_Exercise goal_: Across the whole listing, how many lines hold the word "Done"? Reply with the number by itself.

(Records for processing begins)

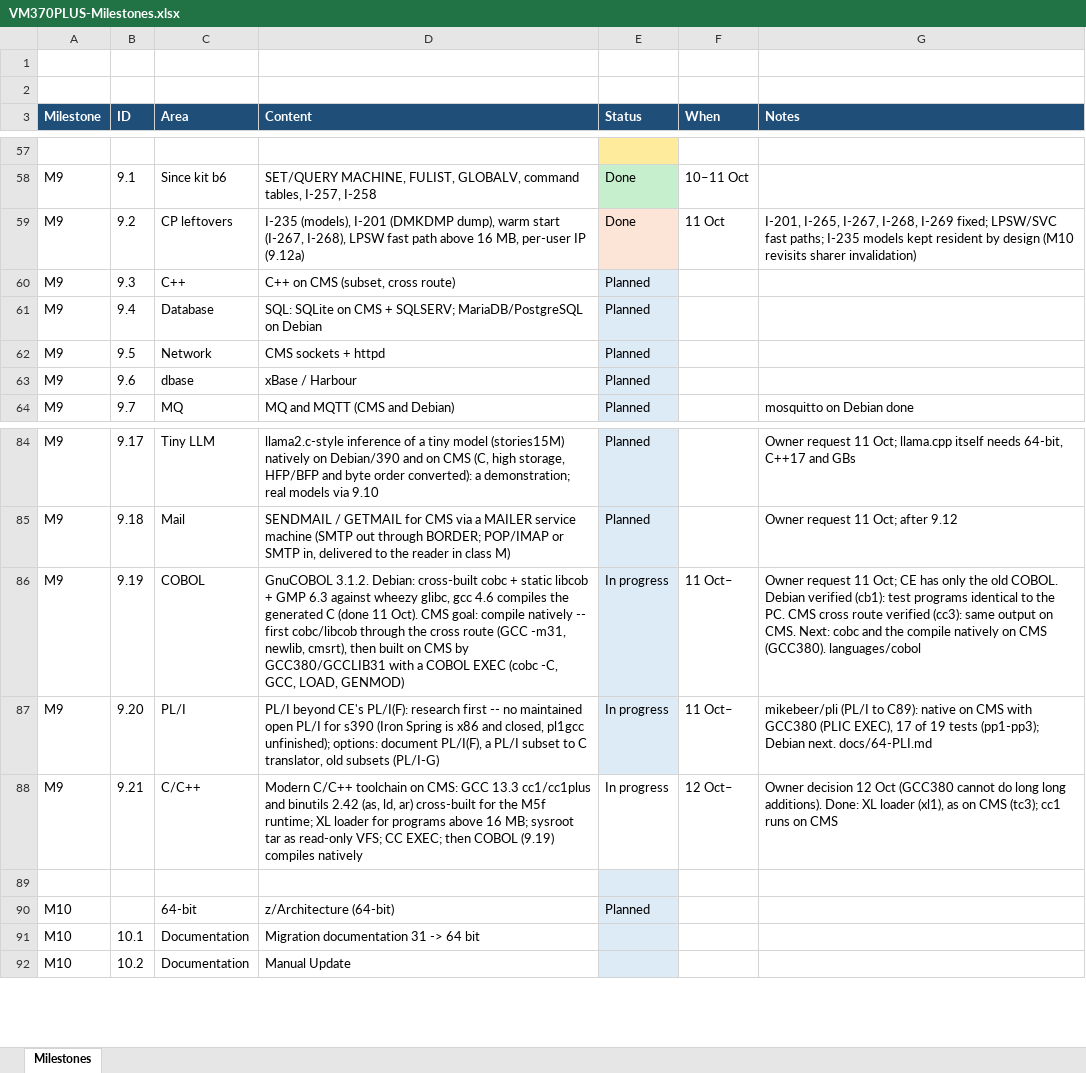
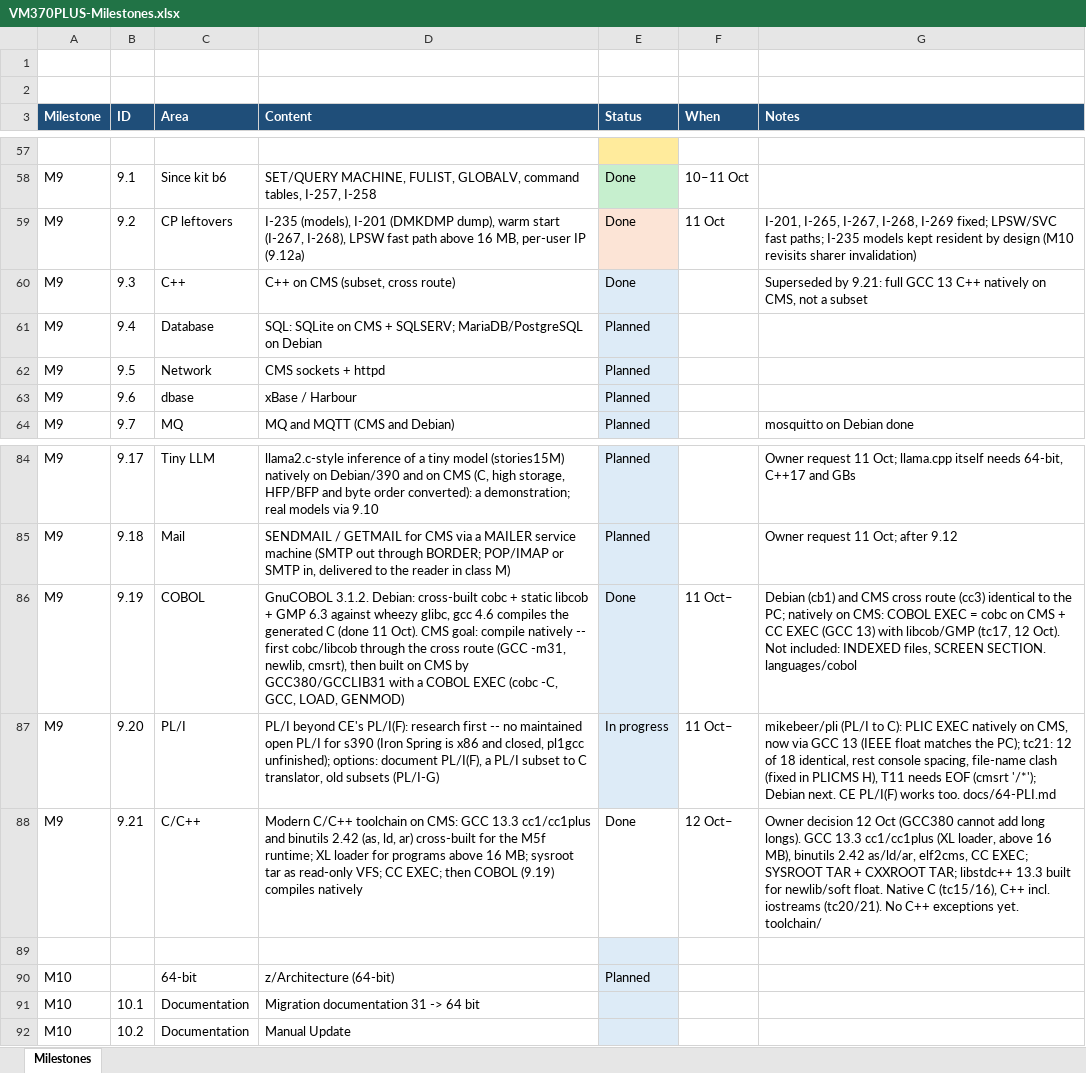
Before and after one commit to mikebeer/vm370plus, an Excel workbook: docs/VM370PLUS-Milestones.xlsx, sheet Milestones, drawn as a sheet; only a part is shown, gaps mark what is left out; values as stored, in another font and other column widths than the file's, no borders; the diff names each change by its address in the sheet, - before the commit and + after, or states it on an @@ line.

```diff
--- a/docs/VM370PLUS-Milestones.xlsx (sheet Milestones)
+++ b/docs/VM370PLUS-Milestones.xlsx (sheet Milestones)
-E60 (Status): Planned
+E60 (Status): Done
-G60 (Notes): (empty)
+G60 (Notes): Superseded by 9.21: full GCC 13 C++ natively on CMS, not a subset
-E86 (Status): In progress
+E86 (Status): Done
-G86 (Notes): Owner request 11 Oct; CE has only the old COBOL. Debian verified (cb1): test programs identical to the PC. CMS cross route verified (cc3): same output on CMS. Next: cobc and the compile natively on CMS (GCC380). languages/cobol
+G86 (Notes): Debian (cb1) and CMS cross route (cc3) identical to the PC; natively on CMS: COBOL EXEC = cobc on CMS + CC EXEC (GCC 13) with libcob/GMP (tc17, 12 Oct). Not included: INDEXED files, SCREEN SECTION. languages/cobol
-G87 (Notes): …(PL/I to C89): native on CMS with GCC380 (PLIC EXEC), 17 of 19 tests (pp1-pp3); Debian next. docs/64-PLI.md
+G87 (Notes): …(PL/I to C): PLIC EXEC natively on CMS, now via GCC 13 (IEEE float matches the PC); tc21: 12 of 18 identical, rest console spacing, file-name clash (fixed in PLICMS H), T11 needs EOF (cmsrt '/*'); Debian next. CE PL/I(F) works too. docs/64-PLI.md
-E88 (Status): In progress
+E88 (Status): Done
-G88 (Notes): …(GCC380 cannot do long long additions). Done: XL loader (xl1), as on CMS (tc3); cc1 runs on CMS
+G88 (Notes): …(GCC380 cannot add long longs). GCC 13.3 cc1/cc1plus (XL loader, above 16 MB), binutils 2.42 as/ld/ar, elf2cms, CC EXEC; SYSROOT TAR + CXXROOT TAR; libstdc++ 13.3 built for newlib/soft float. Native C (tc15/16), C++ incl. iostreams (tc20/21). No C++ exceptions yet. toolchain/
```
Also changed, not shown: 10 other files.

(Records for processing ends)

_Response to the exercise_: 4